Top of GIVEN DATA

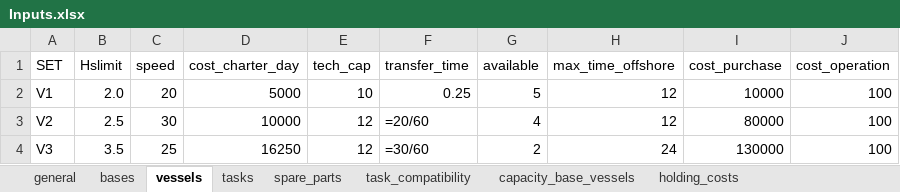
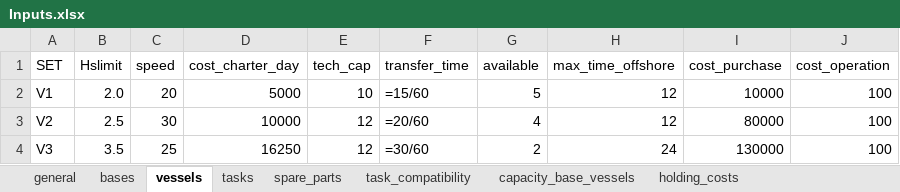
Before and after one commit to mrdegooijer/OWF_Vessel-Fleet-Optimization, an Excel workbook: data/Inputs.xlsx, sheet vessels, drawn as a sheet; values as stored, in another font and other column widths than the file's, no borders; formulas are shown in place of their values; the diff names each change by its address in the sheet, - before the commit and + after, or states it on an @@ line.

```diff
--- a/data/Inputs.xlsx (sheet vessels)
+++ b/data/Inputs.xlsx (sheet vessels)
-F2 (transfer_time): 0.25
+F2 (transfer_time): =15/60
```
Also changed, not shown: 6 other files.
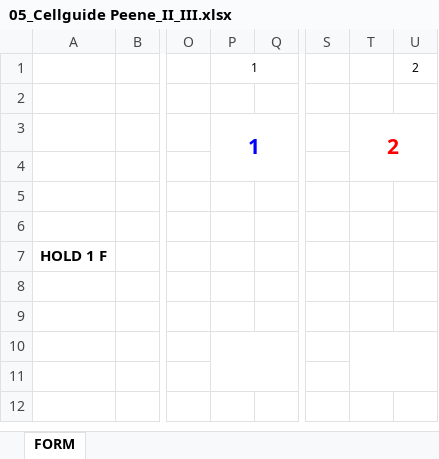
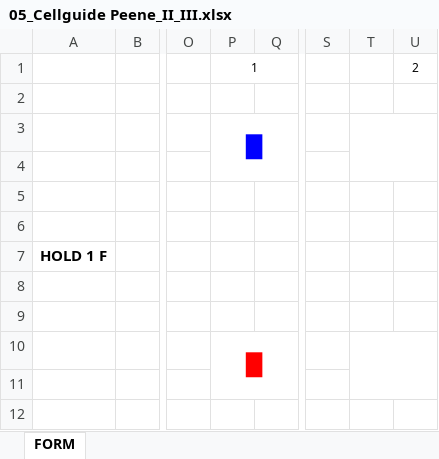
Before and after one commit to serdardal/telerikUI, an Excel workbook: WebApplication1/Forms/05_Cellguide Peene_II_III.xlsx, sheet FORM, drawn as a sheet; only a part is shown, gaps mark what is left out; values as stored, in another font and other column widths than the file's, no borders; charts and pictures not drawn; the diff names each change by its address in the sheet, - before the commit and + after, or states it on an @@ line.

Commit message:
5 numaralı formda renkli kutucuk düzenlemesi

```diff
--- a/WebApplication1/Forms/05_Cellguide Peene_II_III.xlsx (sheet FORM)
+++ b/WebApplication1/Forms/05_Cellguide Peene_II_III.xlsx (sheet FORM)
-P3: 1
+P3: █
-T3: 2
+T3: (empty)
-P10: (empty)
+P10: █
```
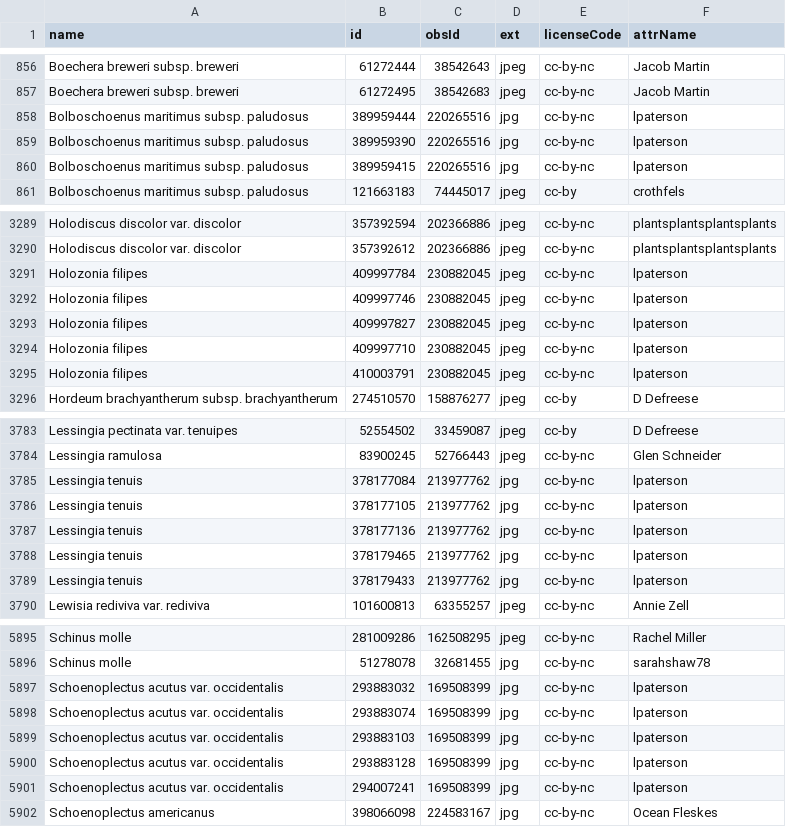
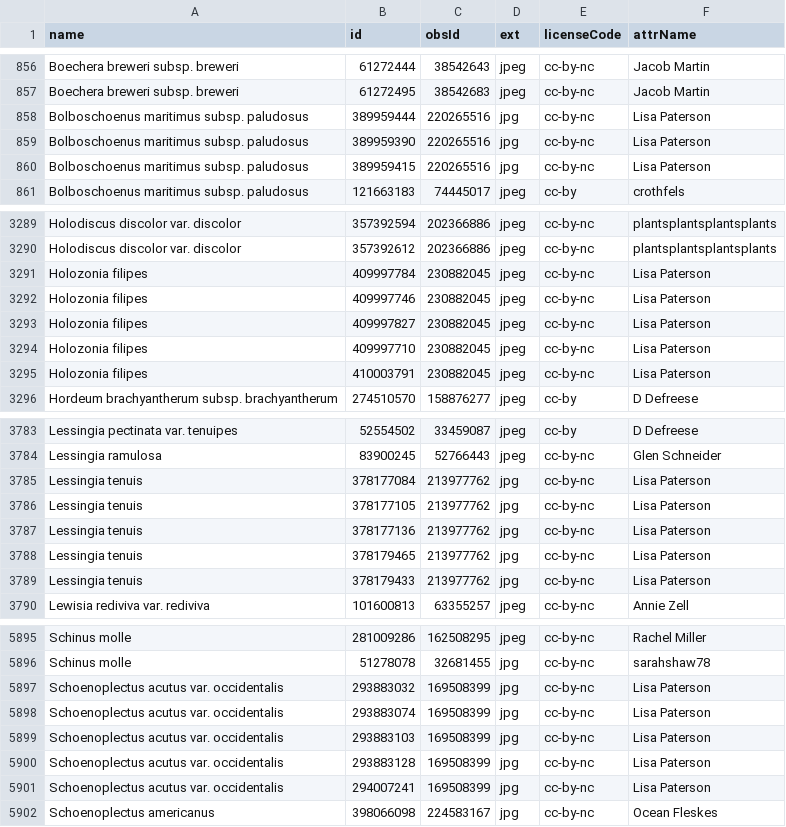
Before and after one commit to ca-plants/ebplants, a CSV file: data/inatobsphotos.csv, drawn as a sheet; only a part is shown, gaps mark what is left out; the diff covers the shown part only.

```diff
--- a/data/inatobsphotos.csv
+++ b/data/inatobsphotos.csv
@@ -857,5 +857,5 @@ Boechera breweri subsp. breweri,61272444,38542643,jpeg,cc-by-nc,Jacob Martin
 Boechera breweri subsp. breweri,61272495,38542683,jpeg,cc-by-nc,Jacob Martin
-Bolboschoenus maritimus subsp. paludosus,389959444,220265516,jpg,cc-by-nc,lpaterson
-Bolboschoenus maritimus subsp. paludosus,389959390,220265516,jpg,cc-by-nc,lpaterson
-Bolboschoenus maritimus subsp. paludosus,389959415,220265516,jpg,cc-by-nc,lpaterson
+Bolboschoenus maritimus subsp. paludosus,389959444,220265516,jpg,cc-by-nc,Lisa Paterson
+Bolboschoenus maritimus subsp. paludosus,389959390,220265516,jpg,cc-by-nc,Lisa Paterson
+Bolboschoenus maritimus subsp. paludosus,389959415,220265516,jpg,cc-by-nc,Lisa Paterson
 Bolboschoenus maritimus subsp. paludosus,121663183,74445017,jpeg,cc-by,crothfels
@@ -3290,7 +3290,7 @@ Holodiscus discolor var. discolor,357392594,202366886,jpeg,cc-by-nc,plantsplants
 Holodiscus discolor var. discolor,357392612,202366886,jpeg,cc-by-nc,plantsplantsplantsplants
-Holozonia filipes,409997784,230882045,jpeg,cc-by-nc,lpaterson
-Holozonia filipes,409997746,230882045,jpeg,cc-by-nc,lpaterson
-Holozonia filipes,409997827,230882045,jpeg,cc-by-nc,lpaterson
-Holozonia filipes,409997710,230882045,jpeg,cc-by-nc,lpaterson
-Holozonia filipes,410003791,230882045,jpeg,cc-by-nc,lpaterson
+Holozonia filipes,409997784,230882045,jpeg,cc-by-nc,Lisa Paterson
+Holozonia filipes,409997746,230882045,jpeg,cc-by-nc,Lisa Paterson
+Holozonia filipes,409997827,230882045,jpeg,cc-by-nc,Lisa Paterson
+Holozonia filipes,409997710,230882045,jpeg,cc-by-nc,Lisa Paterson
+Holozonia filipes,410003791,230882045,jpeg,cc-by-nc,Lisa Paterson
 Hordeum brachyantherum subsp. brachyantherum,274510570,158876277,jpeg,cc-by,D Defreese
@@ -3784,7 +3784,7 @@ Lessingia pectinata var. tenuipes,52554502,33459087,jpeg,cc-by,D Defreese
 Lessingia ramulosa,83900245,52766443,jpeg,cc-by-nc,Glen Schneider
-Lessingia tenuis,378177084,213977762,jpg,cc-by-nc,lpaterson
-Lessingia tenuis,378177105,213977762,jpg,cc-by-nc,lpaterson
-Lessingia tenuis,378177136,213977762,jpg,cc-by-nc,lpaterson
-Lessingia tenuis,378179465,213977762,jpg,cc-by-nc,lpaterson
-Lessingia tenuis,378179433,213977762,jpg,cc-by-nc,lpaterson
+Lessingia tenuis,378177084,213977762,jpg,cc-by-nc,Lisa Paterson
+Lessingia tenuis,378177105,213977762,jpg,cc-by-nc,Lisa Paterson
+Lessingia tenuis,378177136,213977762,jpg,cc-by-nc,Lisa Paterson
+Lessingia tenuis,378179465,213977762,jpg,cc-by-nc,Lisa Paterson
+Lessingia tenuis,378179433,213977762,jpg,cc-by-nc,Lisa Paterson
 Lewisia rediviva var. rediviva,101600813,63355257,jpeg,cc-by-nc,Annie Zell
@@ -5896,7 +5896,7 @@ Schinus molle,281009286,162508295,jpeg,cc-by-nc,Rachel Miller
 Schinus molle,51278078,32681455,jpg,cc-by-nc,sarahshaw78
-Schoenoplectus acutus var. occidentalis,293883032,169508399,jpg,cc-by-nc,lpaterson
-Schoenoplectus acutus var. occidentalis,293883074,169508399,jpg,cc-by-nc,lpaterson
-Schoenoplectus acutus var. occidentalis,293883103,169508399,jpg,cc-by-nc,lpaterson
-Schoenoplectus acutus var. occidentalis,293883128,169508399,jpg,cc-by-nc,lpaterson
-Schoenoplectus acutus var. occidentalis,294007241,169508399,jpg,cc-by-nc,lpaterson
+Schoenoplectus acutus var. occidentalis,293883032,169508399,jpg,cc-by-nc,Lisa Paterson
+Schoenoplectus acutus var. occidentalis,293883074,169508399,jpg,cc-by-nc,Lisa Paterson
+Schoenoplectus acutus var. occidentalis,293883103,169508399,jpg,cc-by-nc,Lisa Paterson
+Schoenoplectus acutus var. occidentalis,293883128,169508399,jpg,cc-by-nc,Lisa Paterson
+Schoenoplectus acutus var. occidentalis,294007241,169508399,jpg,cc-by-nc,Lisa Paterson
 Schoenoplectus americanus,398066098,224583167,jpg,cc-by-nc,Ocean Fleskes
```
Also changed, not shown: 5 removed rows and 82 edited cells elsewhere in this file, data/taxa_include.csv.
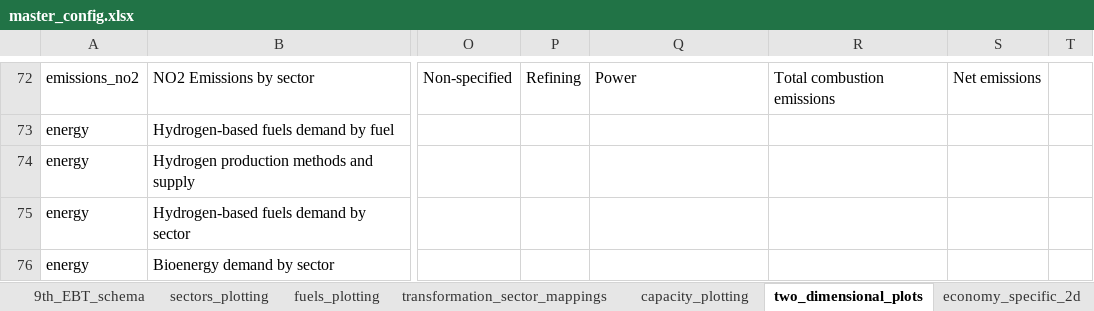
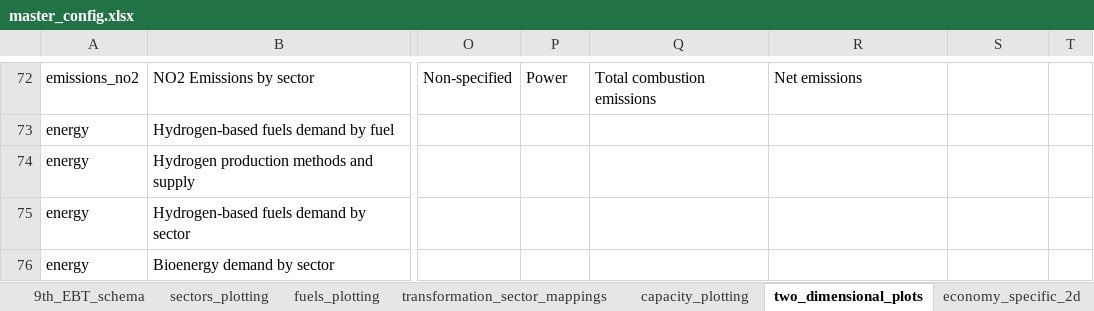
Before and after one commit to asia-pacific-energy-research-centre/9th_edition_visualisation, an Excel workbook: config/master_config.xlsx, sheet two_dimensional_plots, drawn as a sheet; only a part is shown, gaps mark what is left out; values as stored, in another font and other column widths than the file's, no borders; charts and pictures not drawn; the diff covers the shown part only; the diff names each change by its address in the sheet, - before the commit and + after, or states it on an @@ line.

```diff
--- a/config/master_config.xlsx (sheet two_dimensional_plots)
+++ b/config/master_config.xlsx (sheet two_dimensional_plots)
-P72: Refining
+P72: Power
-Q72: Power
+Q72: Total combustion emissions
-R72: Total combustion emissions
+R72: Net emissions
-S72: Net emissions
+S72: (empty)
```
Also changed, not shown: 31 edited cells elsewhere in this sheet, sheet fuels_plotting, charts or pictures, 6 other files.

Bottom of GIVEN DATA

Produce the data again character for character, with the images left out.

Before and after one commit to mrdegooijer/OWF_Vessel-Fleet-Optimization, an Excel workbook: data/Inputs.xlsx, sheet vessels, drawn as a sheet; values as stored, in another font and other column widths than the file's, no borders; formulas are shown in place of their values; the diff names each change by its address in the sheet, - before the commit and + after, or states it on an @@ line.

```diff
--- a/data/Inputs.xlsx (sheet vessels)
+++ b/data/Inputs.xlsx (sheet vessels)
-F2 (transfer_time): 0.25
+F2 (transfer_time): =15/60
```
Also changed, not shown: 6 other files.
Before and after one commit to serdardal/telerikUI, an Excel workbook: WebApplication1/Forms/05_Cellguide Peene_II_III.xlsx, sheet FORM, drawn as a sheet; only a part is shown, gaps mark what is left out; values as stored, in another font and other column widths than the file's, no borders; charts and pictures not drawn; the diff names each change by its address in the sheet, - before the commit and + after, or states it on an @@ line.

Commit message:
5 numaralı formda renkli kutucuk düzenlemesi

```diff
--- a/WebApplication1/Forms/05_Cellguide Peene_II_III.xlsx (sheet FORM)
+++ b/WebApplication1/Forms/05_Cellguide Peene_II_III.xlsx (sheet FORM)
-P3: 1
+P3: █
-T3: 2
+T3: (empty)
-P10: (empty)
+P10: █
```
Before and after one commit to ca-plants/ebplants, a CSV file: data/inatobsphotos.csv, drawn as a sheet; only a part is shown, gaps mark what is left out; the diff covers the shown part only.

```diff
--- a/data/inatobsphotos.csv
+++ b/data/inatobsphotos.csv
@@ -857,5 +857,5 @@ Boechera breweri subsp. breweri,61272444,38542643,jpeg,cc-by-nc,Jacob Martin
 Boechera breweri subsp. breweri,61272495,38542683,jpeg,cc-by-nc,Jacob Martin
-Bolboschoenus maritimus subsp. paludosus,389959444,220265516,jpg,cc-by-nc,lpaterson
-Bolboschoenus maritimus subsp. paludosus,389959390,220265516,jpg,cc-by-nc,lpaterson
-Bolboschoenus maritimus subsp. paludosus,389959415,220265516,jpg,cc-by-nc,lpaterson
+Bolboschoenus maritimus subsp. paludosus,389959444,220265516,jpg,cc-by-nc,Lisa Paterson
+Bolboschoenus maritimus subsp. paludosus,389959390,220265516,jpg,cc-by-nc,Lisa Paterson
+Bolboschoenus maritimus subsp. paludosus,389959415,220265516,jpg,cc-by-nc,Lisa Paterson
 Bolboschoenus maritimus subsp. paludosus,121663183,74445017,jpeg,cc-by,crothfels
@@ -3290,7 +3290,7 @@ Holodiscus discolor var. discolor,357392594,202366886,jpeg,cc-by-nc,plantsplants
 Holodiscus discolor var. discolor,357392612,202366886,jpeg,cc-by-nc,plantsplantsplantsplants
-Holozonia filipes,409997784,230882045,jpeg,cc-by-nc,lpaterson
-Holozonia filipes,409997746,230882045,jpeg,cc-by-nc,lpaterson
-Holozonia filipes,409997827,230882045,jpeg,cc-by-nc,lpaterson
-Holozonia filipes,409997710,230882045,jpeg,cc-by-nc,lpaterson
-Holozonia filipes,410003791,230882045,jpeg,cc-by-nc,lpaterson
+Holozonia filipes,409997784,230882045,jpeg,cc-by-nc,Lisa Paterson
+Holozonia filipes,409997746,230882045,jpeg,cc-by-nc,Lisa Paterson
+Holozonia filipes,409997827,230882045,jpeg,cc-by-nc,Lisa Paterson
+Holozonia filipes,409997710,230882045,jpeg,cc-by-nc,Lisa Paterson
+Holozonia filipes,410003791,230882045,jpeg,cc-by-nc,Lisa Paterson
 Hordeum brachyantherum subsp. brachyantherum,274510570,158876277,jpeg,cc-by,D Defreese
@@ -3784,7 +3784,7 @@ Lessingia pectinata var. tenuipes,52554502,33459087,jpeg,cc-by,D Defreese
 Lessingia ramulosa,83900245,52766443,jpeg,cc-by-nc,Glen Schneider
-Lessingia tenuis,378177084,213977762,jpg,cc-by-nc,lpaterson
-Lessingia tenuis,378177105,213977762,jpg,cc-by-nc,lpaterson
-Lessingia tenuis,378177136,213977762,jpg,cc-by-nc,lpaterson
-Lessingia tenuis,378179465,213977762,jpg,cc-by-nc,lpaterson
-Lessingia tenuis,378179433,213977762,jpg,cc-by-nc,lpaterson
+Lessingia tenuis,378177084,213977762,jpg,cc-by-nc,Lisa Paterson
+Lessingia tenuis,378177105,213977762,jpg,cc-by-nc,Lisa Paterson
+Lessingia tenuis,378177136,213977762,jpg,cc-by-nc,Lisa Paterson
+Lessingia tenuis,378179465,213977762,jpg,cc-by-nc,Lisa Paterson
+Lessingia tenuis,378179433,213977762,jpg,cc-by-nc,Lisa Paterson
 Lewisia rediviva var. rediviva,101600813,63355257,jpeg,cc-by-nc,Annie Zell
@@ -5896,7 +5896,7 @@ Schinus molle,281009286,162508295,jpeg,cc-by-nc,Rachel Miller
 Schinus molle,51278078,32681455,jpg,cc-by-nc,sarahshaw78
-Schoenoplectus acutus var. occidentalis,293883032,169508399,jpg,cc-by-nc,lpaterson
-Schoenoplectus acutus var. occidentalis,293883074,169508399,jpg,cc-by-nc,lpaterson
-Schoenoplectus acutus var. occidentalis,293883103,169508399,jpg,cc-by-nc,lpaterson
-Schoenoplectus acutus var. occidentalis,293883128,169508399,jpg,cc-by-nc,lpaterson
-Schoenoplectus acutus var. occidentalis,294007241,169508399,jpg,cc-by-nc,lpaterson
+Schoenoplectus acutus var. occidentalis,293883032,169508399,jpg,cc-by-nc,Lisa Paterson
+Schoenoplectus acutus var. occidentalis,293883074,169508399,jpg,cc-by-nc,Lisa Paterson
+Schoenoplectus acutus var. occidentalis,293883103,169508399,jpg,cc-by-nc,Lisa Paterson
+Schoenoplectus acutus var. occidentalis,293883128,169508399,jpg,cc-by-nc,Lisa Paterson
+Schoenoplectus acutus var. occidentalis,294007241,169508399,jpg,cc-by-nc,Lisa Paterson
 Schoenoplectus americanus,398066098,224583167,jpg,cc-by-nc,Ocean Fleskes
```
Also changed, not shown: 5 removed rows and 82 edited cells elsewhere in this file, data/taxa_include.csv.
Before and after one commit to asia-pacific-energy-research-centre/9th_edition_visualisation, an Excel workbook: config/master_config.xlsx, sheet two_dimensional_plots, drawn as a sheet; only a part is shown, gaps mark what is left out; values as stored, in another font and other column widths than the file's, no borders; charts and pictures not drawn; the diff covers the shown part only; the diff names each change by its address in the sheet, - before the commit and + after, or states it on an @@ line.

```diff
--- a/config/master_config.xlsx (sheet two_dimensional_plots)
+++ b/config/master_config.xlsx (sheet two_dimensional_plots)
-P72: Refining
+P72: Power
-Q72: Power
+Q72: Total combustion emissions
-R72: Total combustion emissions
+R72: Net emissions
-S72: Net emissions
+S72: (empty)
```
Also changed, not shown: 31 edited cells elsewhere in this sheet, sheet fuels_plotting, charts or pictures, 6 other files.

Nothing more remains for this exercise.